If you want to get your young child started on keeping a journal, doing it about once a month is a good way to keep it novel for them so that it doesn’t become a chore. It’s a good activity for a Sunday.

Overall, I think the following principles can help encourage journal-writing in children.

1) Choice in the journal itself
2) Giving service by taking their dictation (by hand or on the computer)
3) Pointing it out when an event is worth recording
4) Giving privacy (when they are older)
5) Being an example of journal writing

Don’t worry if your child acquires a journal for him or herself besides the one you have bought for them. They may be trying to establish their compositional independence. Don’t worry if your child acquires multiple blank books for him or herself. They may be using one book for writings of a one type and another book for writings of a different type. Don’t worry if they begin writing in a journal for a while and then move to a different one after only a few entries. Journal writing is a very tactile operation and they may have decided that the paper doesn’t feel right. Even the choice of pen can make a difference in whether they like to do it or not.

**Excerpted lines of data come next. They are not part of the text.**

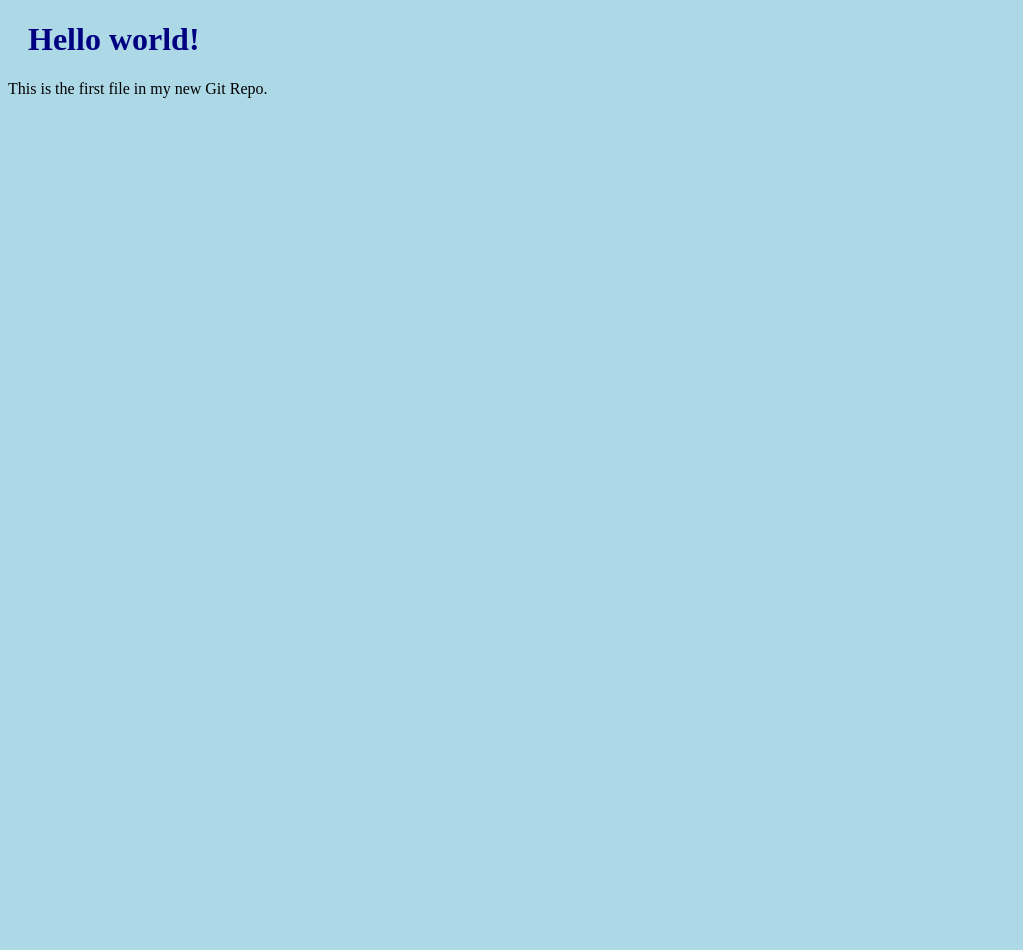
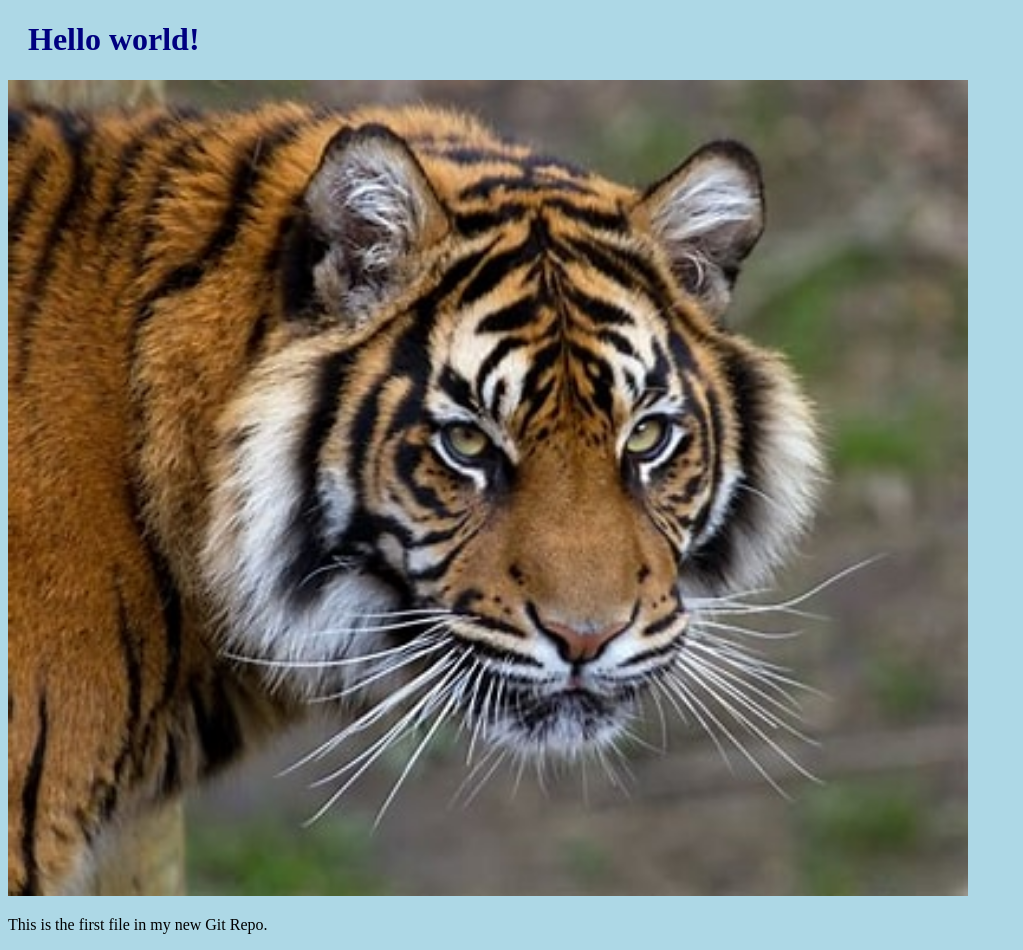
Before and after one commit to swoyam2057/valence-, a plain HTML site: page index.html in a window 1280 px wide. Shown: the whole page, without its empty margins (0-1023 px from the left). Before the commit the page ends 800 px from the top, so only its background shows below. Drawn offline with Linux system fonts and the light colour scheme.

Commit message:
Added image to hello world

```diff
--- a/index.html
+++ b/index.html
@@ -7,6 +7,8 @@
 <body>
 
 <h1>Hello world!</h1>
+<div><img src="th.jpg" alt="Hello World from Space"
+style="width:100%;max-width:960px"></div>
 <p>This is the first file in my new Git Repo.</p>
 
 </body>
```
Also changed, not shown: th.jpg (added).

How did you get introduced to journal writing? Do you do anything right now to involve your children in journal writing?


Chas Hathaway said...

Journals are SO AWESOME! I wish I had kept more journals as a kid, but the journals I started keeping as a teenager are priceless to me.

I think it was writing in a journal that gave me a love for writing. It's so awesome to see all the new means that are available to encourage people to write down their lives. Speaking from a grandson's point of view, your journal will bless countless generations to come.

Great post again!

- Chas